Stephanie can relate to this, being African American. She muses, “Out of about 15 of my closest African American girlfriends, only three are married. But I think all of my white co-workers are married.”
The emotional toll weighs on women like Stephanie, who have never had “Sex in the City” type experiences with men. “I’ve never had a serious relationship. I don’t even know what its like. It’s hurtful to tears.”
A deeply spiritual person, Stephanie relies on prayer and her church family for support. But at times, she still struggles to maintain hope. “I try to stay positive, stay involved, stay busy,” she said. “But I battle daily to keep believing God over what is constantly in my face.”
Other singles manage what is before them in unique ways. One twice-divorced mother with no desire to re-marry seems to attract men like a magnet. She picks them up at grocery stores, social events — even her front yard. Rather than let them go to waste, she introduces the eligible bachelors to her other single friends and has gotten a reputation for being a match-maker.
Another 30-something single recently met a man in Europe. After one whirlwind month of romantic and interesting dates, she decided she could marry him. “I mean, if we share the same faith and he’s a good person — I’m going to go forward (with marriage),” she said.

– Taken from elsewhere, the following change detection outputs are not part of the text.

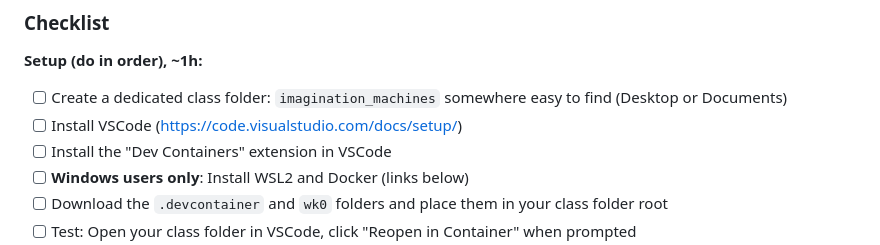
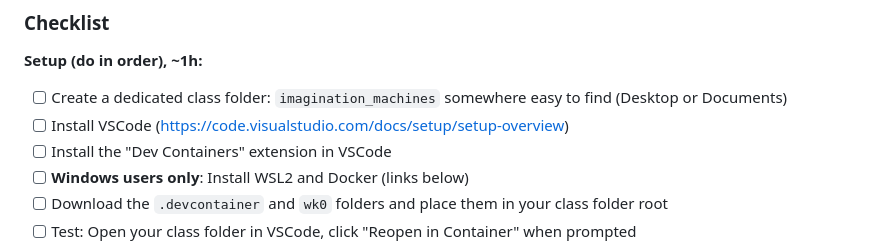
Before and after one commit to lennardong/imagination_machines, a Markdown page: wk0/readme.md, the part around the change. Drawn GitHub-style.

```diff
--- a/wk0/readme.md
+++ b/wk0/readme.md
@@ -10,7 +10,7 @@ You're about to reverse-engineer mysterious code and debug broken systems. Havin
 
 **Setup (do in order), ~1h:**
 - [ ] Create a dedicated class folder: `imagination_machines` somewhere easy to find (Desktop or Documents)
-- [ ] Install VSCode (https://code.visualstudio.com/docs/setup/)
+- [ ] Install VSCode (https://code.visualstudio.com/docs/setup/setup-overview)
 - [ ] Install the "Dev Containers" extension in VSCode
 - [ ] **Windows users only**: Install WSL2 and Docker (links below)
 - [ ] Download the `.devcontainer` and `wk0` folders and place them in your class folder root
```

The happiest singles seem to be those who have a vibrant social life are involved in loving relationships, enjoy their careers and are satisfied with their lifestyles in general. There’s just no getting around it, being single and in a relationship or as a single parent is quite different than just being single.
Most self-help books and workshops for singles focus on being emotionally healthy for future marriage and greater satisfaction with life as it is.
They’d sum up their philosophy with, “Better to be single than in a bad marriage.”
A new wave of writings, however, could be summed up in the title of a book called, “Get Married.” One of the greatest of human fears is that of being alone in the world, and having a family symbolizes moving through life in constant relationship.
These new writings emphasize helping singles marry, believing that the deepest satisfaction in life is found in this oldest of institutions.
Tabi Upton, MA-LPC is a therapist at New Beginnings Counseling Center. E-mail her at firstname.lastname@example.org.